Activity - From the records below, determine the number of lines containing "distance". Output that number alone.

(Material provided)

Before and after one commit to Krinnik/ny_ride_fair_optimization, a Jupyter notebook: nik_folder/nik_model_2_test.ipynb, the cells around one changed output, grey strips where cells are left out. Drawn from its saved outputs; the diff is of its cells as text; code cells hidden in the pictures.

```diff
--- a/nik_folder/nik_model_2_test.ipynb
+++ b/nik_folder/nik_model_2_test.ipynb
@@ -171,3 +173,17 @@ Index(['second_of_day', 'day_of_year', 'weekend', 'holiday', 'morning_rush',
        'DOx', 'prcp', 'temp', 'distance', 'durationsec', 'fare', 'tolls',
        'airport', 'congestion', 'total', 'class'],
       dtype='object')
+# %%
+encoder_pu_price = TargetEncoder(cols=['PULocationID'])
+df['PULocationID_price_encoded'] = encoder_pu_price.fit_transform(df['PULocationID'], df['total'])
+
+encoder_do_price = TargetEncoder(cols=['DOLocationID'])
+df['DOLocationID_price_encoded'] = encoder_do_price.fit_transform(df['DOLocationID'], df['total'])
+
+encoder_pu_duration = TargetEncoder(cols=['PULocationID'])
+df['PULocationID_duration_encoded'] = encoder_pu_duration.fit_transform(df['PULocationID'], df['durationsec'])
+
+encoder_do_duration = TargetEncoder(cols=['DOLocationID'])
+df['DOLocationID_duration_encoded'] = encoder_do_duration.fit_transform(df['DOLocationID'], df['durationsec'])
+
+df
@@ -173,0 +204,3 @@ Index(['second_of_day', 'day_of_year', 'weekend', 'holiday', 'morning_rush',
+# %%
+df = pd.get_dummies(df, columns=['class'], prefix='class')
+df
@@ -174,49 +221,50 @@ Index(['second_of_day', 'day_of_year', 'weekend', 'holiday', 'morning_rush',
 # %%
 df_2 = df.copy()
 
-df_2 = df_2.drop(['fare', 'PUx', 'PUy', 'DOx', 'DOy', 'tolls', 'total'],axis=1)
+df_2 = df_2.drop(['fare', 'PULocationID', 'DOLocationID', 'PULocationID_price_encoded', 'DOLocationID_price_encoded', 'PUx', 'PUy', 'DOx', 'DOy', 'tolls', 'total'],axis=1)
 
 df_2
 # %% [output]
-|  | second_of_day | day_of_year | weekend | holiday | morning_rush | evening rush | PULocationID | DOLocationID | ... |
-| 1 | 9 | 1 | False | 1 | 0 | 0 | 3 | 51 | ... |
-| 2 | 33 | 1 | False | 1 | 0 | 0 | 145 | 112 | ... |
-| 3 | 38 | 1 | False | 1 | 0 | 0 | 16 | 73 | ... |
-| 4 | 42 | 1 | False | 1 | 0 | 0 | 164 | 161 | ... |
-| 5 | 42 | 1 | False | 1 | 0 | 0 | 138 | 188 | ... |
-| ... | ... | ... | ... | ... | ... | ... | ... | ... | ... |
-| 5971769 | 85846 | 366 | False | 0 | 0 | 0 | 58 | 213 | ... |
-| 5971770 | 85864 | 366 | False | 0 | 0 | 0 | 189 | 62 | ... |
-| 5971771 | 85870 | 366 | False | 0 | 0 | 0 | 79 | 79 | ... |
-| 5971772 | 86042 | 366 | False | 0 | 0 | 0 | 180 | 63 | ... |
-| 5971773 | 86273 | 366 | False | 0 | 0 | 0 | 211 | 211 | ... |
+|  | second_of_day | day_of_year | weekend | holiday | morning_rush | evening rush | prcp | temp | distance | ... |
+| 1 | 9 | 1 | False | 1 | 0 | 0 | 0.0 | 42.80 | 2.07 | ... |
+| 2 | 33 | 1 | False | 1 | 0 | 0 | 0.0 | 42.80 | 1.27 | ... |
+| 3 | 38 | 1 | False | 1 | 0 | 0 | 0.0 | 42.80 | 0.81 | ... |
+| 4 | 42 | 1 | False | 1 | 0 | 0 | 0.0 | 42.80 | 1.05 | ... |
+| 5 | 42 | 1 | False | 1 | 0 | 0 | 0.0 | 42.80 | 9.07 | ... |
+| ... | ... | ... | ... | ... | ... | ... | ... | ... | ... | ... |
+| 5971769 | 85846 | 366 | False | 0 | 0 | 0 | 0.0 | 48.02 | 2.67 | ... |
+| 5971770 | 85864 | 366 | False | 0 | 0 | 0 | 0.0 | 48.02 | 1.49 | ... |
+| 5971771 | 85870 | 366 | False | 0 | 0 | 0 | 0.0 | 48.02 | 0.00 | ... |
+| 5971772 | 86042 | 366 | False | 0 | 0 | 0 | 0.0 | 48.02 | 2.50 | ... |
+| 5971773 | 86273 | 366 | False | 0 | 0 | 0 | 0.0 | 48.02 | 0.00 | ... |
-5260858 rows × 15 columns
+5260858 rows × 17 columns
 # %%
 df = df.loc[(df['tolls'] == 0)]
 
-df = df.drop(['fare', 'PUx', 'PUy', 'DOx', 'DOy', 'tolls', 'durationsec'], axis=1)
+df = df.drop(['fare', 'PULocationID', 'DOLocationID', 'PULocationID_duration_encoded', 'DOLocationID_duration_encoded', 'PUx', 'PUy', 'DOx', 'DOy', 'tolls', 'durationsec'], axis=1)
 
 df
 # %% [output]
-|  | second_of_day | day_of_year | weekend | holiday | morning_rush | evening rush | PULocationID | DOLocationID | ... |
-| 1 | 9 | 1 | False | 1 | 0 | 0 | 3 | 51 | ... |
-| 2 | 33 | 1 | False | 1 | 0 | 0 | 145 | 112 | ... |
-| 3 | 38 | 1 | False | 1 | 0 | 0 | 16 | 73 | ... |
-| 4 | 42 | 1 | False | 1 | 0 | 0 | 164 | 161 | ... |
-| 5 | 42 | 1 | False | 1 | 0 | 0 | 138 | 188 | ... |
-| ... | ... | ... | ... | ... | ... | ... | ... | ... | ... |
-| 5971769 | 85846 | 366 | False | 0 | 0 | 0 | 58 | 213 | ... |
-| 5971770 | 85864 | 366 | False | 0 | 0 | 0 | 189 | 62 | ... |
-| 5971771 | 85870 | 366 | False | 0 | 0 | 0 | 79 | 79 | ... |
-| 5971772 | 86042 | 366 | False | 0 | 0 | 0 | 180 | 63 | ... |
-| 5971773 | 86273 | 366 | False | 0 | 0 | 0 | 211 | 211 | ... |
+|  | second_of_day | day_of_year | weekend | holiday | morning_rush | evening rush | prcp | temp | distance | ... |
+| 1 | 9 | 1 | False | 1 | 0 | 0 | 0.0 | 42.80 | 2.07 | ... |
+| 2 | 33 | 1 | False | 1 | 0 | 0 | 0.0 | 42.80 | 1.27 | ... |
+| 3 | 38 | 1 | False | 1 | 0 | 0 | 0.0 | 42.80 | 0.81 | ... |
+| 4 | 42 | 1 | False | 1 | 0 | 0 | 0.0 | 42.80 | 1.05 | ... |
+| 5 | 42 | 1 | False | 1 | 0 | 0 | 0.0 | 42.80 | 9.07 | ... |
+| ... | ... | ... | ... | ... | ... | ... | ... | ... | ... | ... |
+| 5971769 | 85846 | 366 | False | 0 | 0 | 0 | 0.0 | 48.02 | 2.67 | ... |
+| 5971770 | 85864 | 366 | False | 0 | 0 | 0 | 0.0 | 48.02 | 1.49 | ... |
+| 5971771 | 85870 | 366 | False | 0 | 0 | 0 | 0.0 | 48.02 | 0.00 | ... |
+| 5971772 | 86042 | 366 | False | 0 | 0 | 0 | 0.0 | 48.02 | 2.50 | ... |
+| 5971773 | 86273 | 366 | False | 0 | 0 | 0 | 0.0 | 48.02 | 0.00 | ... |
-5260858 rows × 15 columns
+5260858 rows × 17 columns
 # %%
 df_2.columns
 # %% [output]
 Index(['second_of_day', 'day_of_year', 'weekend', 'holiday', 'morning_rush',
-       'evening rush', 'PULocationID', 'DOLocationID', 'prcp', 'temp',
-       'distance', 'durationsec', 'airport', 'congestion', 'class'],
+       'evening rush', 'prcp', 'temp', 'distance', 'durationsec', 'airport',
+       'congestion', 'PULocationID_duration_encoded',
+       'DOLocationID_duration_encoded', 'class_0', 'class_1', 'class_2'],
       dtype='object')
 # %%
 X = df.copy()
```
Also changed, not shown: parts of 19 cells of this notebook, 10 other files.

(End Material provided)
(Material provided)

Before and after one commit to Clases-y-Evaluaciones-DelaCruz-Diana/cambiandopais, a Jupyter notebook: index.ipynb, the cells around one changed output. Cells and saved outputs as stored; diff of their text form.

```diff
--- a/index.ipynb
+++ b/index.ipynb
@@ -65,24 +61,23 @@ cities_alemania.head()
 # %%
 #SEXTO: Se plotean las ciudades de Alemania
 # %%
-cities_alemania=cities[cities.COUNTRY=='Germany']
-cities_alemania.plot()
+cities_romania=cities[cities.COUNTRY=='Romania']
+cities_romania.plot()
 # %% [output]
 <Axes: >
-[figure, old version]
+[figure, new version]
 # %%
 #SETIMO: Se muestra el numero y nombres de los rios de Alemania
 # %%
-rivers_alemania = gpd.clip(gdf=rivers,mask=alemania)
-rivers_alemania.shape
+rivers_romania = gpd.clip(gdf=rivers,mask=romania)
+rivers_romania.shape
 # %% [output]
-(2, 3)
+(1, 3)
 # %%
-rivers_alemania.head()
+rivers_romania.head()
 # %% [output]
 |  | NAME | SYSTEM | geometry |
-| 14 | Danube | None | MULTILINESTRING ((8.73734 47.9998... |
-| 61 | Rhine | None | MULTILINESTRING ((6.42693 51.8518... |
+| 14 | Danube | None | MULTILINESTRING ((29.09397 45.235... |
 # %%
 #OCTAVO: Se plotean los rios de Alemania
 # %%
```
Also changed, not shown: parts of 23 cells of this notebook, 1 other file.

(End Material provided)
(Material provided)

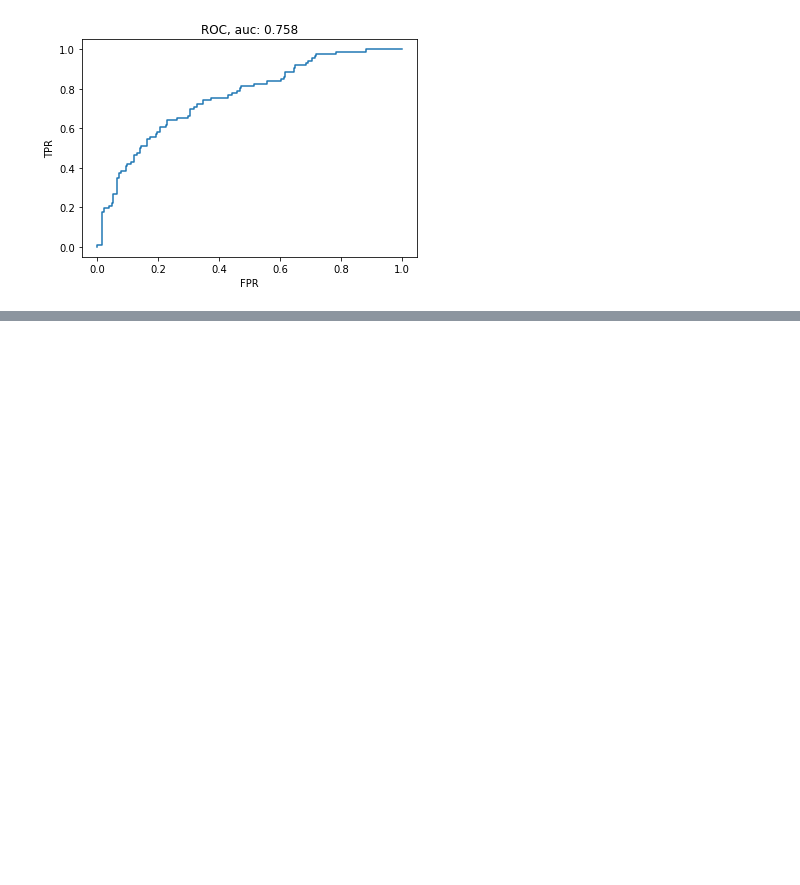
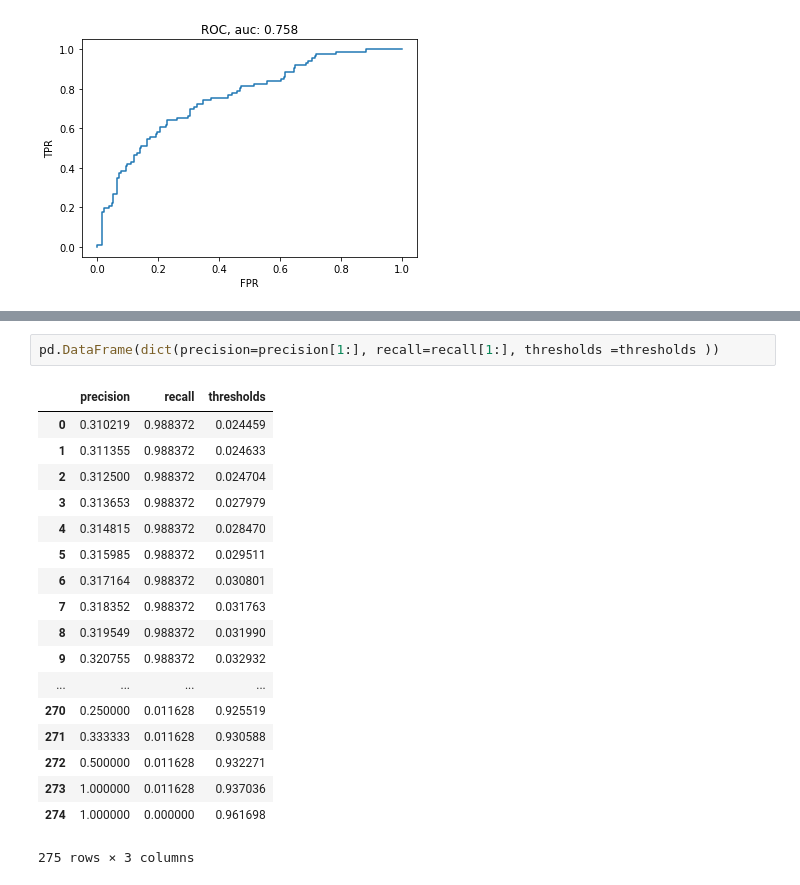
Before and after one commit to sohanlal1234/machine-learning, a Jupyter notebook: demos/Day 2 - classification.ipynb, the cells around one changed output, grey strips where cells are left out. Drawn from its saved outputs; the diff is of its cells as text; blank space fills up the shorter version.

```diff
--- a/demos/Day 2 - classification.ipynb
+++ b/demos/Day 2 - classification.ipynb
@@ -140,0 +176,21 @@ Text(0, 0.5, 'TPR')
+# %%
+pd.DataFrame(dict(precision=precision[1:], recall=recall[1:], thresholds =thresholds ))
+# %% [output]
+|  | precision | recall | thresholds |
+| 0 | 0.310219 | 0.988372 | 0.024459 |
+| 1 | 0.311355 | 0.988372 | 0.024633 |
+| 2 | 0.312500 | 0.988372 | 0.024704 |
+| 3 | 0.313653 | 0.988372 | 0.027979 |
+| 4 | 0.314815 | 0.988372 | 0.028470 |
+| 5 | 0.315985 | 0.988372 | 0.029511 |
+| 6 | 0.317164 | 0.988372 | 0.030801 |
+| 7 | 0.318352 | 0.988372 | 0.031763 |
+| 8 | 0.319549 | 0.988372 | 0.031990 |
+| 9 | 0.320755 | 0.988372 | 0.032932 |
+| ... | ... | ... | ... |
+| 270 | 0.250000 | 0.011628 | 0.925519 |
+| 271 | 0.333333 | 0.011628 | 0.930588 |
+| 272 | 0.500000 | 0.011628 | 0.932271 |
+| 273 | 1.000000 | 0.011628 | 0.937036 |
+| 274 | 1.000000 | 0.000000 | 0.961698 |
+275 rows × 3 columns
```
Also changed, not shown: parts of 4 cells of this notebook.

(End Material provided)

Answer section - 5